Effects of Clearing Linear Features through Forest Patches in WV and VA

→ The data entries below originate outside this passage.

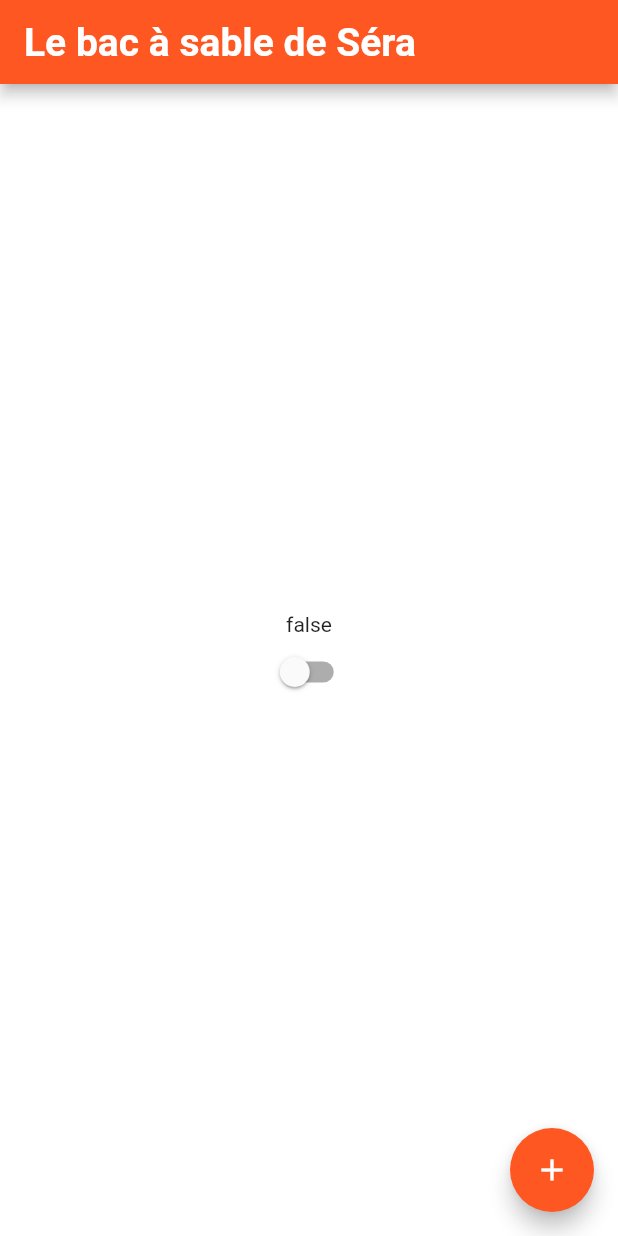
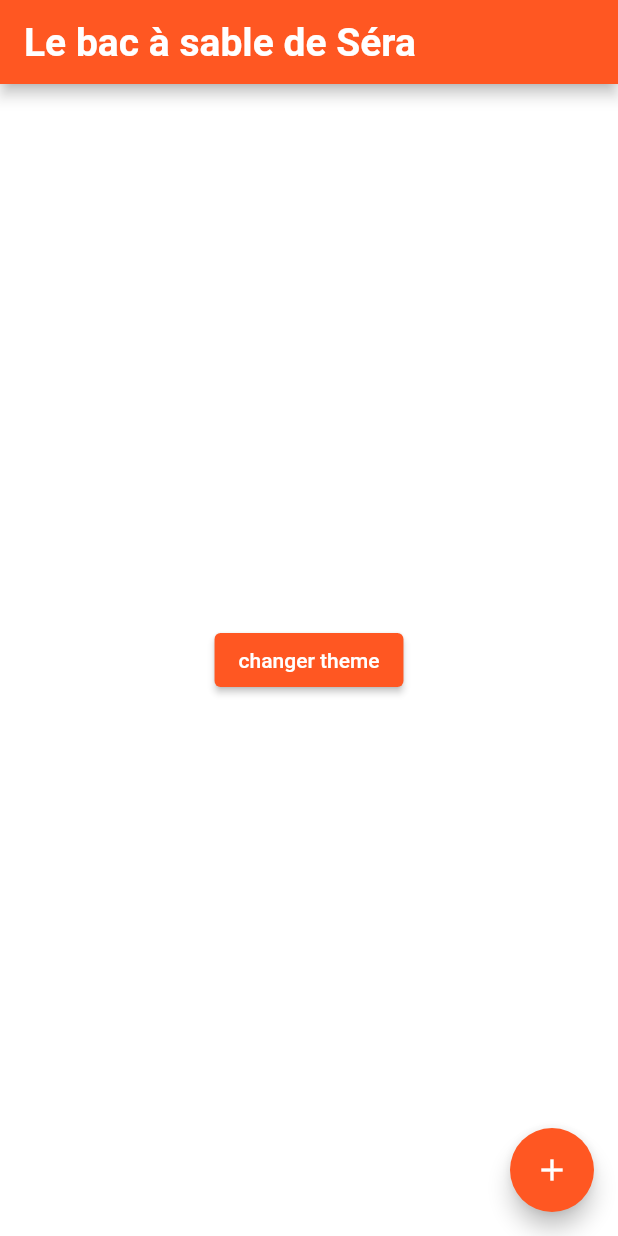
Before and after one commit to serapagranchose/FlutterSkillsEnhancement, a Flutter app: the screen it shows after launch, on a phone screen of 412 x 824 dp. Run offline on Flutter 3.47's test engine with Material 2 defaults, Android fonts, the phone set to English and light mode, and no system bars; our stand-ins replace adaptive_theme.

Commit message:
Adding darktheme

```diff
--- a/lib/home_page.dart
+++ b/lib/home_page.dart
@@ -1,6 +1,5 @@
 import 'package:flutter/material.dart';
-import 'package:flutter_skills_enhancement/theme.dart';
-import 'package:flutter_skills_enhancement/main.dart';
+import 'package:adaptive_theme/adaptive_theme.dart';
 
 class Todo {
   Todo({required this.name, required this.completed});
@@ -19,8 +18,19 @@ class MyHomePage extends StatefulWidget {
 class _TodoListState extends State<MyHomePage> {
   final List<Todo> _todos = <Todo>[];
   final TextEditingController _textFieldController = TextEditingController();
-  // Add your state variables and methods here
-  Future<void> _displayDialog() async {
+
+  void _addTodoItem(String name) {
+    setState(() {
+      _todos.add(Todo(name: name, completed: false));
+    });
+    _textFieldController.clear();
+  }
+
+  void toggleTheme(BuildContext context) {
+  AdaptiveTheme.of(context).toggleThemeMode();
+}
+
+  Future<void> _displayDialog(BuildContext context) async {
     return showDialog<void>(
       context: context,
       builder: (BuildContext context) {
@@ -60,12 +70,6 @@ class _TodoListState extends State<MyHomePage> {
       },
     );
   }
-  void _addTodoItem(String name) {
-    setState(() {
-      _todos.add(Todo(name: name, completed: false));
-    });
-    _textFieldController.clear();
-  }
 
   @override
   Widget build(BuildContext context) {
@@ -76,28 +80,19 @@ class _TodoListState extends State<MyHomePage> {
       body: Center(
         child: Column(
           mainAxisAlignment: MainAxisAlignment.center,
-          children: <Widget>[
-            Text(isDarkTheme.toString()),
-            Switch(
-              value: isDarkTheme,
-              onChanged: (value) {
-                setState(() {
-                  isDarkTheme = value;
-                  // Set the theme here based on isDarkTheme
-                  final theme = value ? darkTheme : lightTheme;
-                  // Update the app's theme
-                  // TodoApp.setTheme(context, theme);
-                });
+          children: [
+            ElevatedButton(
+              onPressed: () {
+                toggleTheme(context);
               },
-            ),
-            // Add other widgets in the body as needed
+              child: Text("changer theme")
+            )
           ],
         ),
       ),
       floatingActionButton: FloatingActionButton(
         onPressed: () {
-          // Add your logic here to handle the button press
-          _displayDialog(); // Example function to display a dialog
+          _displayDialog(context); // Pass the context to the dialog function
         },
         tooltip: 'Add a Todo',
         child: const Icon(Icons.add),
--- a/lib/main.dart
+++ b/lib/main.dart
@@ -1,24 +1,28 @@
 import 'package:flutter/material.dart';
+import 'package:adaptive_theme/adaptive_theme.dart';
+
+import 'package:flutter_skills_enhancement/home_page.dart';
 import 'package:flutter_skills_enhancement/theme.dart';
-import 'package:flutter_skills_enhancement/home_page.dart';
-
-bool isDarkTheme = false; // Initially set to light theme
 
 void main() {
-  runApp(const TodoApp());
+  runApp(TodoApp());
 }
 
 class TodoApp extends StatelessWidget {
-  const TodoApp({super.key});
-
   @override
   Widget build(BuildContext context) {
-    return MaterialApp(
-      title: 'Flutter Demo',
-      theme: isDarkTheme ? darkTheme : lightTheme,
-      home: const MyHomePage(title: 'Le bac à sable de Séra'),
+    return AdaptiveTheme(
+      light: lightTheme,
+      dark: darkTheme,
+      initial: AdaptiveThemeMode.light,
+      builder: (theme, darkTheme) => MaterialApp(
+        title: 'Flutter Demo',
+        theme: theme,
+        darkTheme: darkTheme,
+        home: const MyHomePage(
+          title: 'Le bac à sable de Séra',
+        ),
+      ),
     );
   }
 }
-
-// Rest of your code in main.dart
--- a/lib/theme.dart
+++ b/lib/theme.dart
@@ -5,7 +5,7 @@ ThemeData lightTheme = ThemeData(
   primaryColor: Colors.deepOrange, // The main color for your app
   scaffoldBackgroundColor: Colors.white, // Background color for the scaffold
   appBarTheme: const AppBarTheme(
-    color: Colors.deepOrange, // Background color of app bar
+      color: Colors.deepOrange, // Background color of app bar
     iconTheme: IconThemeData(color: Colors.white), // Color of icons in app bar
     titleTextStyle: TextStyle(
       color: Colors.white, // Default text color for the body
@@ -41,14 +41,19 @@ ThemeData darkTheme = ThemeData(
   brightness: Brightness.dark,
   primaryColor: Colors.deepPurple,
   scaffoldBackgroundColor: Colors.grey[900],
-  appBarTheme: AppBarTheme(
-    color: Colors.deepPurple,
-    iconTheme: IconThemeData(color: Colors.white),
+    appBarTheme: const AppBarTheme(
+      color: Colors.deepPurple, // Background color of app bar
+    iconTheme: IconThemeData(color: Colors.white), // Color of icons in app bar
+    titleTextStyle: TextStyle(
+      color: Colors.white, // Default text color for the body
+      fontSize: 6.0,
+      fontWeight: FontWeight.w700,
+    ),
   ),
   textTheme: TextTheme(
     bodyText1: TextStyle(
       color: Colors.white,
-      fontSize: 16.0,
+      fontSize: 6.0,
     ),
     // Define more text styles as needed
   ),
--- a/pubspec.yaml
+++ b/pubspec.yaml
@@ -30,8 +30,8 @@ environment:
 dependencies:
   flutter:
     sdk: flutter
-  shared_preferences:
-  provider:
+  provider: ^5.0.0
+  adaptive_theme: 3.4.1
 
   # The following adds the Cupertino Icons font to your application.
   # Use with the CupertinoIcons class for iOS style icons.
```
Also changed, not shown: lib/theme_provider.dart (deleted), pubspec.lock, 6 other files.
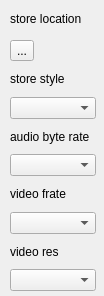
The window that mypopup.ui (BobbiHao/ssr_cp) describes before a commit, drawn with Qt 5.
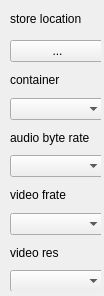
The same window after the commit.

```diff
--- a/mypopup.ui
+++ b/mypopup.ui
@@ -27,13 +27,13 @@
      <rect>
       <x>10</x>
       <y>40</y>
-      <width>86</width>
-      <height>251</height>
+      <width>95</width>
+      <height>252</height>
      </rect>
     </property>
     <layout class="QVBoxLayout" name="verticalLayout">
      <item>
-      <widget class="QToolButton" name="m_toolButton_storelocation">
+      <widget class="QPushButton" name="m_pushButton_storelocation">
        <property name="text">
         <string>...</string>
        </property>
@@ -42,7 +42,7 @@
      <item>
       <widget class="QLabel" name="label_2">
        <property name="text">
-        <string>store style</string>
+        <string>container</string>
        </property>
       </widget>
      </item>
```
Left out of the diff: 2 changed lines with no effect on the pictures.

Recent pipeline construction through predominantly forested mountain areas presents many concerns for environmentalists. Impacts from construction are often measured in total area of forest removal, but this may not capture the extent of change to the landscape. Other effects, such as increased fragmentation and edge go unmeasured. We examined changes to the forest landscape resulting from the Mountain Valley Pipeline; a recently constructed corridor that runs through West Virginia and Virginia. We identified affected forest patches using the 2016 National Land Cover Dataset and analyzed both pre- and post-construction patch characteristics. The total area of forest removed was 1,182.57 ha, (0.03%). The total core forest decreased by 5,781.33 ha (2.7%). The number of forest patches increased from 242 to 667, with an average of 2.9 new patches per original patch. The edge density increased 5.4% between pre and post pipeline (0.0059 m/ha to 0.0062 m/ha). Area/Perimeter ratio increased between pre and post construction (0.049 to 0.2524). Our results demonstrate that area, alone, is insufficient to determine the total impacts of linear construction on forest in the study area, particularly since the loss of core forest and increasing edge have well-documented impacts to ecological processes.